Southeast farmers can expect nitrogen prices to remain high in the coming years, primarily due to limited increases in supply and dramatic increases in demand globally.

Doug Stone, nitrogen marketing manager for Terra Industries says there is only one word he can think of to describe nitrogen marketing in 2008 — WOW. “We did not expect the dramatic price spike in June and July, nor the equally dramatic price decline in October and November,” he says.

Worldwide nitrogen production has climbed gradually, from 19.5 million tons in 2006 to a projected 20.8 million tons in 2009. Globally, demand for nitrogen has increased dramatically as has demand for nitrogen for non-agricultural purposes, Stone notes.

For example, he says the U.S. is projected to use about six million tons of urea in 2009. The 2009 total is expected to be up slightly from 2008, primarily due to increased planting of high-nitrogen crops, like corn, worldwide.

What has been a slow increase in nitrogen demand worldwide is expected to skyrocket in the next few years. India, for example, used virtually no urea in 2006 and over a million tons in 2008. By 2015, India is expected to use 12-15 million tons annually.

Demand in the U.S. for urea is expected to increase in the last quarter of 2008 in response to the upcoming 2009 crop. However, globally supplies will continue to trend below demand.

By 2010, crop projections worldwide are for 57.5 million more acres of cropland, requiring 3.5 million more tons of nitrogen. Where this extra nitrogen will come from is a good question, according to Stone.

If the Energy Independence and Security Act (EISA) and federal biofuel tax credits were to be rescinded, it would only reduce agricultural demand for nitrogen by 2 percent annually between 2008-2015.

Stone estimates that over the same time period industrial demand for nitrogen will grow by a minimum of 2 percednt annually, effectively mitigating any negative impacts felt by the reduced biofuel production.

Global demand for high protein meat will help drive demand for nitrogen in 2009 and beyond. In the U.S. 55 percent of all grain grown is used for livestock feed. Chicken requires 2.6 pounds of corn, soybean and ddg (distiller’s dry grain) to produce a pound of edible meat. Swine requires 6.5 and beef 7 pounds of grain per pound of meat. Demand for grain alone requires 3.5 million pounds of nitrogen in the U.S.

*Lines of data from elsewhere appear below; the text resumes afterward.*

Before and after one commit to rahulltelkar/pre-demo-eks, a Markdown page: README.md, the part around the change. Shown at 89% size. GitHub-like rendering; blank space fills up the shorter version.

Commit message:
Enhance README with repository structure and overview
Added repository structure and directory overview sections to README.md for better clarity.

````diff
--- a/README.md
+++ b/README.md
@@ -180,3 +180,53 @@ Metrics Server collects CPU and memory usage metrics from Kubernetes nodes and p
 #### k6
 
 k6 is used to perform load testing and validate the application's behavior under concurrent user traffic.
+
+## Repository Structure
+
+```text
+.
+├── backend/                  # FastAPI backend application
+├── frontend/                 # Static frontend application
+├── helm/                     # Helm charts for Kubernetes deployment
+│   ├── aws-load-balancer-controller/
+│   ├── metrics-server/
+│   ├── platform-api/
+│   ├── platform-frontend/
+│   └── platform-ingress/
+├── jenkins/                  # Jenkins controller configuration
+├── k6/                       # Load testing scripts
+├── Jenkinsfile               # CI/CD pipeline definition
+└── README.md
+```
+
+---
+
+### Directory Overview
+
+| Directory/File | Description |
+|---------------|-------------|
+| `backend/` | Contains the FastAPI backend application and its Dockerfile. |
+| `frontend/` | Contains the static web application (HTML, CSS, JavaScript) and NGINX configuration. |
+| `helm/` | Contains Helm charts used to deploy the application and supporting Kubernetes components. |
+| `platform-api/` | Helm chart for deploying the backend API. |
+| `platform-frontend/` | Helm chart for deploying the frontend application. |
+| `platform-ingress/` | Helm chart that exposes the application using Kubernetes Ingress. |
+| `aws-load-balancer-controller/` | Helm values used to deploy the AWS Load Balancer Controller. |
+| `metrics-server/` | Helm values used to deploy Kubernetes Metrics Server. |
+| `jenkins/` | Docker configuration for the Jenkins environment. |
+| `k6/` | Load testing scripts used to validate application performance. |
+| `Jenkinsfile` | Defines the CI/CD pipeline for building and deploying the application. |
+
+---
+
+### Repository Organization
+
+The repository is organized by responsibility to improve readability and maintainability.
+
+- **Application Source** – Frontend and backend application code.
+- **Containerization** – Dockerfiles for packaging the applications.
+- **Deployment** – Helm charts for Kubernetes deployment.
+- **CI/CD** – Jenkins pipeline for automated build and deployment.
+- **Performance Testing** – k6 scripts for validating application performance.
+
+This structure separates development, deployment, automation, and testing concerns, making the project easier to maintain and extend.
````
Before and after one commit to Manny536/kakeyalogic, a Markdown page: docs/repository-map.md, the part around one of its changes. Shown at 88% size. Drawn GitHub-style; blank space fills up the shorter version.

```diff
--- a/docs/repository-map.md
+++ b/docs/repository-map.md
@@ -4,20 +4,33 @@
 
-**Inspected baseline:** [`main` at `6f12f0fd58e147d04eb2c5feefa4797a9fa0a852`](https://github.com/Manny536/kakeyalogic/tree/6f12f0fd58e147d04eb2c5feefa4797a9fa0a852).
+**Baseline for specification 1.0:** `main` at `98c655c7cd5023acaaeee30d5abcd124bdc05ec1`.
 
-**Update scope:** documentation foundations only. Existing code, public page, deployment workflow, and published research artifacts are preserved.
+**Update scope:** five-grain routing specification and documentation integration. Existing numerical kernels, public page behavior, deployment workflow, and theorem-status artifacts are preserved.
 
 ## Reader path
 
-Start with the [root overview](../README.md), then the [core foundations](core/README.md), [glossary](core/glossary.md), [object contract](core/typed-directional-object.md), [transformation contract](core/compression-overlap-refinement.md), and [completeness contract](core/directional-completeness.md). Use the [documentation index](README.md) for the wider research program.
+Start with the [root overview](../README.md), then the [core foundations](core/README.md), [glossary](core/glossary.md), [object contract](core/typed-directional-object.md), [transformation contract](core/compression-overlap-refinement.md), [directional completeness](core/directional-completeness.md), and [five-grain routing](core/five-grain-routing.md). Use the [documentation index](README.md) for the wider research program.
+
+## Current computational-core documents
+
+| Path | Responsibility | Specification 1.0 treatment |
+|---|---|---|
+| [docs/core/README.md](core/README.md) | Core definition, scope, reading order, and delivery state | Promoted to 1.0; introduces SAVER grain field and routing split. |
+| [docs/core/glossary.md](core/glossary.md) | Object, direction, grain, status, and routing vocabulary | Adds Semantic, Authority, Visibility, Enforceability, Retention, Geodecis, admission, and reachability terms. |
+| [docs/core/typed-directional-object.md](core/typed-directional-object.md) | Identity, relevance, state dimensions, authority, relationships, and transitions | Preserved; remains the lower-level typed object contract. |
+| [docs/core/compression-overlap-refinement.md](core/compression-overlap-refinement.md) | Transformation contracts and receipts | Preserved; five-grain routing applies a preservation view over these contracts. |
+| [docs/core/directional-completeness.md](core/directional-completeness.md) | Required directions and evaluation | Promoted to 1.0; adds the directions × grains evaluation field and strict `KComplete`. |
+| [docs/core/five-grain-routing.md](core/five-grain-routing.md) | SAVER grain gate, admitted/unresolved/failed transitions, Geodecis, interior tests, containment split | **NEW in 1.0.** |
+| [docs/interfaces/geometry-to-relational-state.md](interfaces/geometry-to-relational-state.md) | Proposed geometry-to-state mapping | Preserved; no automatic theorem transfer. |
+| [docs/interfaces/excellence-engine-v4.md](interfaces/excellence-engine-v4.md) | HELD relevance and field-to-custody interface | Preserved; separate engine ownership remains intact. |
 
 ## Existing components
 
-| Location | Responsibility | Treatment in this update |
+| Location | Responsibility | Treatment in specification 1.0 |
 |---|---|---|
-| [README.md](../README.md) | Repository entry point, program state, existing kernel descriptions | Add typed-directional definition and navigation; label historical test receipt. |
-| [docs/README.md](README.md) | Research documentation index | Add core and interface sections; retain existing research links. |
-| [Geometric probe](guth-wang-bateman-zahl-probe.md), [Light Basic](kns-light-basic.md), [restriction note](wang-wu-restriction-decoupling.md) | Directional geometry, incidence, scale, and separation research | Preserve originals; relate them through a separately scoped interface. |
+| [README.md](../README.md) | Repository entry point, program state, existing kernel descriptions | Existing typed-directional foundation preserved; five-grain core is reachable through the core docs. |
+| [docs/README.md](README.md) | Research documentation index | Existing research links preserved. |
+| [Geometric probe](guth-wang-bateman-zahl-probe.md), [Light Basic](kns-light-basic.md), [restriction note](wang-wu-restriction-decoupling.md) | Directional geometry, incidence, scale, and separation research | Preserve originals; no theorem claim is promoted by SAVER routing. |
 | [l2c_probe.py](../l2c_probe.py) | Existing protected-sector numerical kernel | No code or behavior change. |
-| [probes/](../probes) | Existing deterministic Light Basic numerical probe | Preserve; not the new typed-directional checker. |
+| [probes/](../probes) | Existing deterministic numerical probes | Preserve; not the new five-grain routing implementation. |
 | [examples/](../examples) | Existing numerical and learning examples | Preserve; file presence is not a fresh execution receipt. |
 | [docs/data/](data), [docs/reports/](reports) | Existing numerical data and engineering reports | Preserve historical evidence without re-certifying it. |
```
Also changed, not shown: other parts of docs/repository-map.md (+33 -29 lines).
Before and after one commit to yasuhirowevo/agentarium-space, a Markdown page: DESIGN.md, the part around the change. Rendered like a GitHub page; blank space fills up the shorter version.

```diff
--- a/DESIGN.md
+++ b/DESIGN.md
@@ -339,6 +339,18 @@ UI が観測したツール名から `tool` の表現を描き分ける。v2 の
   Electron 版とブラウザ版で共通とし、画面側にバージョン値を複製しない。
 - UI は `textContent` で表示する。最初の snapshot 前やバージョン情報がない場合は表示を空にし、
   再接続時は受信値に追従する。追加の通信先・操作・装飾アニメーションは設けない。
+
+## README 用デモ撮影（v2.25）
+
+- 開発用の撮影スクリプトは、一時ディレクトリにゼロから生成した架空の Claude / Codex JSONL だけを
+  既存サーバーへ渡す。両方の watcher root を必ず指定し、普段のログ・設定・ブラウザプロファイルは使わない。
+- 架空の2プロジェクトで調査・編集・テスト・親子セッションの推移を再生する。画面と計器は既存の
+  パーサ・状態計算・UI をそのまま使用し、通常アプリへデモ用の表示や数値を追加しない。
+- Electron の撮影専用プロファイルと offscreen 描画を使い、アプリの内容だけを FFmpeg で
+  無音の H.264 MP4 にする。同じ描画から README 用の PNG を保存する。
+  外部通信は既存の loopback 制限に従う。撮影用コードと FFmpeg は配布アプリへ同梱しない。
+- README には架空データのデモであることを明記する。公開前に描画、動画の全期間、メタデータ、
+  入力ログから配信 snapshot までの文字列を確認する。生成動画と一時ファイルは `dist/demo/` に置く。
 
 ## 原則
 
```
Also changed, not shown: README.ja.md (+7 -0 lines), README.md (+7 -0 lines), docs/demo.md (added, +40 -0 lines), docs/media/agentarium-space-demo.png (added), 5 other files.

China’s decision to keep nitrogen fertilizer products made in China in the country has been a direct cause of price volatility in the U.S. Price volatility of nitrogen will likely continue on into 2009 as fertilizer dealers try to sell high cost mid-2008 products in a market in which prices have fallen dramatically.

In October 2008, China raised its export duties on nitrogen fertilizer and synthetic ammonia from 100 percent to 150 percent. The new export duty rate will be in effect at least until the end of this year. The export duty on fertilizers not containing nitrogen will remain unchanged at 100 percent.

This in effect took China out of the nitrogen export market, and it wasn’t a complete surprise to the fertilizer industry. In April 2008, the Chinese government imposed an ad hoc export duty on mineral fertilizers until Sept. 30 with the aim of stemming chemical fertilizer exports from the country at the height of the Chinese agricultural season.

Since the start of April, when China levied export duties on mineral fertilizers, world ammonia prices have surged by 59 percent, those of carbamide have increased by 98 percent and those of ammonium nitrate have surged by 93 percent.

For example, the price of ammonia fell from Nov. 1 to Nov. 15 from $530 a ton to $350 a ton. In that same time period oil prices fell by $10 per barrel. Stone stresses that nitrogen costs are closely linked to oil prices on a worldwide basis.

Stone says tight nitrogen supply and demand balance will be directly influenced by different drivers. Supply in 2009, he says, will be driven by:

• Imports will be the key driver in supply availability.

• Lack of Chinese export volumes will continue to keep a tight balance in the market and raise prices to high levels.

Demand for all nitrogen products, he says, will be driven by strong planting expectations for 2009 and rising industrial usage.

Global grain demand also will be a strong global driver of nitrogen demand. Factors directly influencing global grain demand include:

• Historically low global stocks-to-use ratios

• Biofuels driving grain requirements.

• Rising income levels improve diets for a growing population.

The nitrogen outlook for 2009, Stone says, depends on U.S. prices, which need to be competitive with global markets to attract both urea and UAN import volumes. Tight supply and demand balances should mean higher prices for nitrogen as growers begin to purchase fertilizer for their 2009 crops.